- **What is being asked**
How many lines of the data contain "fill"? Reply with the number alone.

- **Data**
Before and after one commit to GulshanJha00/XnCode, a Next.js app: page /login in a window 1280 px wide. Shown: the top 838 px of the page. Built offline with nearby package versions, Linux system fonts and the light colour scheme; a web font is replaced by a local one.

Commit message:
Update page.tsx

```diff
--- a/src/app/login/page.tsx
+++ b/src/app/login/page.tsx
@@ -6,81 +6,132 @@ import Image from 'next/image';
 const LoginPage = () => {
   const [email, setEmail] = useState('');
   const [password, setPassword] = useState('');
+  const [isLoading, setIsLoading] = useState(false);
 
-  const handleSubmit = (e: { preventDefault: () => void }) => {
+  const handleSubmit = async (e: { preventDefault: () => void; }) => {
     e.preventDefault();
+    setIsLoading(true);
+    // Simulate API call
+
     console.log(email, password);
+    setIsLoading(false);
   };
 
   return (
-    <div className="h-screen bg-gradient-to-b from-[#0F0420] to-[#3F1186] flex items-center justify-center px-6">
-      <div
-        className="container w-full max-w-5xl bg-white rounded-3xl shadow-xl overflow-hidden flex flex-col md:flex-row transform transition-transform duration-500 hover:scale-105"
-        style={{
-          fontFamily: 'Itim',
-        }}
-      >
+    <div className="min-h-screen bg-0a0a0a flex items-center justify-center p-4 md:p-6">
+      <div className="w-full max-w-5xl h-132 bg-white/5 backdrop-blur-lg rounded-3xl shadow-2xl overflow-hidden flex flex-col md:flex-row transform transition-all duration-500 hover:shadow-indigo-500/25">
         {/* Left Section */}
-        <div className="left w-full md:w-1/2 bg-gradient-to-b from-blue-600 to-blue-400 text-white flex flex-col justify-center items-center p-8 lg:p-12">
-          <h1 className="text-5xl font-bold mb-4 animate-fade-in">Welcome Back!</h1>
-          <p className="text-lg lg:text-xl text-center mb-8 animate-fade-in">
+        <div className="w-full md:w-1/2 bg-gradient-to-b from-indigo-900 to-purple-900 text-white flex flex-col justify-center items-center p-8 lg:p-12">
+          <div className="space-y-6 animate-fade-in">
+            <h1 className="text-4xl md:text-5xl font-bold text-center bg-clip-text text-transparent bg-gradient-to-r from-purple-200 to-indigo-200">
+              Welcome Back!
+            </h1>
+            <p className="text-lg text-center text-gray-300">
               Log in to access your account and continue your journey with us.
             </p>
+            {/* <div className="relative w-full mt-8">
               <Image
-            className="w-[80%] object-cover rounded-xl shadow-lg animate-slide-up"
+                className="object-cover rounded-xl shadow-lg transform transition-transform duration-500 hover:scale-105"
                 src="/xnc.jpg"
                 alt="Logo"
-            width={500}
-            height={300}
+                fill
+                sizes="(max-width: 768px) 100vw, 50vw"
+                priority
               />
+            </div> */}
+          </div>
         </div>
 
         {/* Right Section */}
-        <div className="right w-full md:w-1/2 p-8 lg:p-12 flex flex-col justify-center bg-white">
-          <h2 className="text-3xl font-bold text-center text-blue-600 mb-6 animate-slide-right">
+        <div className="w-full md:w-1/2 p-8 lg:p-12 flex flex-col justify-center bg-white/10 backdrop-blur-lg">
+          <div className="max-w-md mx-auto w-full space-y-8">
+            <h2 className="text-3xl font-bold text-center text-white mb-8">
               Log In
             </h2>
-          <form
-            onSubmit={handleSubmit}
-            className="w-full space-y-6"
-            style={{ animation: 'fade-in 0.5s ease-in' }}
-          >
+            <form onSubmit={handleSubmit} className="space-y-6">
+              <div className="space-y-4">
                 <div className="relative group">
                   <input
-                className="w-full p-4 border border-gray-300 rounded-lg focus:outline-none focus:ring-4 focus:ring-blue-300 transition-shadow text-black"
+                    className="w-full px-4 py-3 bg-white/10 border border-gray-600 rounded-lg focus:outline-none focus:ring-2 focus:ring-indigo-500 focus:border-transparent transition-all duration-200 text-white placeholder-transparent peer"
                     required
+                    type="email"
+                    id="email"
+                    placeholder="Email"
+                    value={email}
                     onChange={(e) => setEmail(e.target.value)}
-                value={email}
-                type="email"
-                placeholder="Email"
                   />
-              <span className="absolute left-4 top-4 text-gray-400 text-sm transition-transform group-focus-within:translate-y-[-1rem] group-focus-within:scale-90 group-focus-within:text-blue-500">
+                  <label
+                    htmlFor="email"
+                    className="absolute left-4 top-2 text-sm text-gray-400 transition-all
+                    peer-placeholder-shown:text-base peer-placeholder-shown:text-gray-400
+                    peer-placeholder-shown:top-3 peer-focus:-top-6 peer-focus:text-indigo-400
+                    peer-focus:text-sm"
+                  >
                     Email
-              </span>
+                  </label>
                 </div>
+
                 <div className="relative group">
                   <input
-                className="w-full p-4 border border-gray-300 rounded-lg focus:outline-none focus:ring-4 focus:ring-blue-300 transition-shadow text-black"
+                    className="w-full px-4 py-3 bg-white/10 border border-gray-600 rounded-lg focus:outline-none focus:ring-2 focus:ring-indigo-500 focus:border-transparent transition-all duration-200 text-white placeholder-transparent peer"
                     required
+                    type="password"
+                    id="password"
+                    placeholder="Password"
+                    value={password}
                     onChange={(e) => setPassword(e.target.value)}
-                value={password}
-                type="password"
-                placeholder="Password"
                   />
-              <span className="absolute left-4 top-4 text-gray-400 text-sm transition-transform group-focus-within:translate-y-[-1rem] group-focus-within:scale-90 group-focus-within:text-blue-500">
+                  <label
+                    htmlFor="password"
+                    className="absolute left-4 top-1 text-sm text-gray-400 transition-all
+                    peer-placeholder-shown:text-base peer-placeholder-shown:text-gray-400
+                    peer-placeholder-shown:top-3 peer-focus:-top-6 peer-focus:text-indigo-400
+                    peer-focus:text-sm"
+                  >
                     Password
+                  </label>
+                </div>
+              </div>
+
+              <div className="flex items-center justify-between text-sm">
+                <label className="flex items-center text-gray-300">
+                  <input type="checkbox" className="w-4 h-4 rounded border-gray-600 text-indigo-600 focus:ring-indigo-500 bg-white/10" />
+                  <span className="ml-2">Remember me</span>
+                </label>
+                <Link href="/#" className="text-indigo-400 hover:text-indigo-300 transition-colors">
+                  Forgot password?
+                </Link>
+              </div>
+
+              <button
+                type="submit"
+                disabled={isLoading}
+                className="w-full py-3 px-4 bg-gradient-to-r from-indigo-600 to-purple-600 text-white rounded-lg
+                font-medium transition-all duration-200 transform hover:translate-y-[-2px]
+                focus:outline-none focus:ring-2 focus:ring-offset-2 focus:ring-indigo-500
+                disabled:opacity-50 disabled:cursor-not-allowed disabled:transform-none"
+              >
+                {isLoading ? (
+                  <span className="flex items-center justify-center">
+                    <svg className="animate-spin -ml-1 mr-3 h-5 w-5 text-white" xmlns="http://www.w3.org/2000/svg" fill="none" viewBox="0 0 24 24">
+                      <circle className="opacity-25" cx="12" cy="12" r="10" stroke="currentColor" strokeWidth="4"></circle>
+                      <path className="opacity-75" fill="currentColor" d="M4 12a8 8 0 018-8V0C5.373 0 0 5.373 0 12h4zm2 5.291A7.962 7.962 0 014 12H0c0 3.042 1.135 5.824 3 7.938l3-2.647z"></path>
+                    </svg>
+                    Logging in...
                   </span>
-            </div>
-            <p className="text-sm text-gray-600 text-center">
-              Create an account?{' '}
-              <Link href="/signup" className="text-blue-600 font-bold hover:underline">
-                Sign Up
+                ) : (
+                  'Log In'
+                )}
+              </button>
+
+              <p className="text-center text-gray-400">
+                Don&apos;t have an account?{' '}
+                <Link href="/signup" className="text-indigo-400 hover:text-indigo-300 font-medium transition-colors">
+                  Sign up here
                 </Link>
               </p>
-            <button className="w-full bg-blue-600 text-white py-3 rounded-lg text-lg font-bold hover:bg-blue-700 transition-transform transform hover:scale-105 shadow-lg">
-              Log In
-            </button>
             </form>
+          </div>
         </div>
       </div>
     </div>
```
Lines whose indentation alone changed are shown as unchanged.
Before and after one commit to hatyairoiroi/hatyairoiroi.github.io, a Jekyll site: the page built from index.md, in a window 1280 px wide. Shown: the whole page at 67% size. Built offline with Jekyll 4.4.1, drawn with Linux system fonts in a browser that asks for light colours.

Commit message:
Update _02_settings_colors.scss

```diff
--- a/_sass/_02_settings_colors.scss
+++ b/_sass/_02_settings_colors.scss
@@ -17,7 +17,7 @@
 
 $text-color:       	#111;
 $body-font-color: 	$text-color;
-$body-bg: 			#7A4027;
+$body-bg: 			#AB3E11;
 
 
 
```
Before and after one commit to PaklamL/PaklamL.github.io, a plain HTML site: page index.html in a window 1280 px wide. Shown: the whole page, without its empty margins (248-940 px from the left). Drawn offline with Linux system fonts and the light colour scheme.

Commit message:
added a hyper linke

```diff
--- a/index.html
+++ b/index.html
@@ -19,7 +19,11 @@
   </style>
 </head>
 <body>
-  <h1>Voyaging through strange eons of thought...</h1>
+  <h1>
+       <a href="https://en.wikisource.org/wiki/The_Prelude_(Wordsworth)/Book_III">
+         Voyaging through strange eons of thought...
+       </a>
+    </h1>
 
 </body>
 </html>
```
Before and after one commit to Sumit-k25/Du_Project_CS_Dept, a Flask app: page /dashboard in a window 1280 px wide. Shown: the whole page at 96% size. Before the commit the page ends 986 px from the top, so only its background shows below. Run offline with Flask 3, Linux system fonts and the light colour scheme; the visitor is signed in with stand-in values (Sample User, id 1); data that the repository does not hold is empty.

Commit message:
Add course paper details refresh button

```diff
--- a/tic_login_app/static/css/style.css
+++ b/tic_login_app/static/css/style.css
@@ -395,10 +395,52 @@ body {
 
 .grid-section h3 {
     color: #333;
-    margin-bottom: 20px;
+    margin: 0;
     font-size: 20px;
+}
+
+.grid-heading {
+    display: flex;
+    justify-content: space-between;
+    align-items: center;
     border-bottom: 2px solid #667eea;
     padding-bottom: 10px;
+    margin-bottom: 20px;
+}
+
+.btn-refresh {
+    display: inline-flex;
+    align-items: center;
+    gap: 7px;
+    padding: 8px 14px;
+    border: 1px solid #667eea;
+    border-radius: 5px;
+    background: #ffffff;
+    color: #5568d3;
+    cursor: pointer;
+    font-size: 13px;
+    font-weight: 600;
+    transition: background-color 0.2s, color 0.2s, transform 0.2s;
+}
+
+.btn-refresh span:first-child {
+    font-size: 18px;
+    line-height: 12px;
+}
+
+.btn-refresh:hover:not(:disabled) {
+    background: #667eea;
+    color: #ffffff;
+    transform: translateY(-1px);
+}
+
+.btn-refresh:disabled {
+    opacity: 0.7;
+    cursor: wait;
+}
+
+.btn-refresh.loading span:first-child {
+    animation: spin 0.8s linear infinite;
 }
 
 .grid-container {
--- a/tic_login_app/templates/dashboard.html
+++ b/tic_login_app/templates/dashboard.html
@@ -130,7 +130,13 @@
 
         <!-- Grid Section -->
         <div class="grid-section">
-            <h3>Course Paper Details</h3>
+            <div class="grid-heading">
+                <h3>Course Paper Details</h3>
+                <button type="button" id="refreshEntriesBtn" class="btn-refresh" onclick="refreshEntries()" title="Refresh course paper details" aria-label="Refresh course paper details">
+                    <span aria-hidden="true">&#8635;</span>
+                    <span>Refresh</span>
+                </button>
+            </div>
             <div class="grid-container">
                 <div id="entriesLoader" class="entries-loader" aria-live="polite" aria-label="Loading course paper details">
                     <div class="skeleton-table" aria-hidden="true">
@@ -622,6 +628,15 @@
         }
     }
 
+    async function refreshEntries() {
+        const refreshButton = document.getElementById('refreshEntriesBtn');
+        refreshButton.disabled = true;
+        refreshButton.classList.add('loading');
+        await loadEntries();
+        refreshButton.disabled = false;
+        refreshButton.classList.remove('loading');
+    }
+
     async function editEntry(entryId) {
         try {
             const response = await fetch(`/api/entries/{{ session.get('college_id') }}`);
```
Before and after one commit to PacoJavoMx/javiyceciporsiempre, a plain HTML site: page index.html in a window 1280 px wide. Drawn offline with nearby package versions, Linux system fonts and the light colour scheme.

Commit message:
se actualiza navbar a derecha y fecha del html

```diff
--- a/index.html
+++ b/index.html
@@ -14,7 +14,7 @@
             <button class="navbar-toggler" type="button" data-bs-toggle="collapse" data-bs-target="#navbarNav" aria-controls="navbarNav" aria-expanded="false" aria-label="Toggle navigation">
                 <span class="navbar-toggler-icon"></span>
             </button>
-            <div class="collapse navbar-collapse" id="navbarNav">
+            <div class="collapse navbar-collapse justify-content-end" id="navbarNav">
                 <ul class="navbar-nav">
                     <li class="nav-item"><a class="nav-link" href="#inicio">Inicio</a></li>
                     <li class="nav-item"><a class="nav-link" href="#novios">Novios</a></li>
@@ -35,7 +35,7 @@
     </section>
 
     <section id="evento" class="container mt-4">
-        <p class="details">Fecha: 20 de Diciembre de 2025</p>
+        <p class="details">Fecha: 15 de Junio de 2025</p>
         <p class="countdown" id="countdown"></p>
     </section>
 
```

- **Response area**
3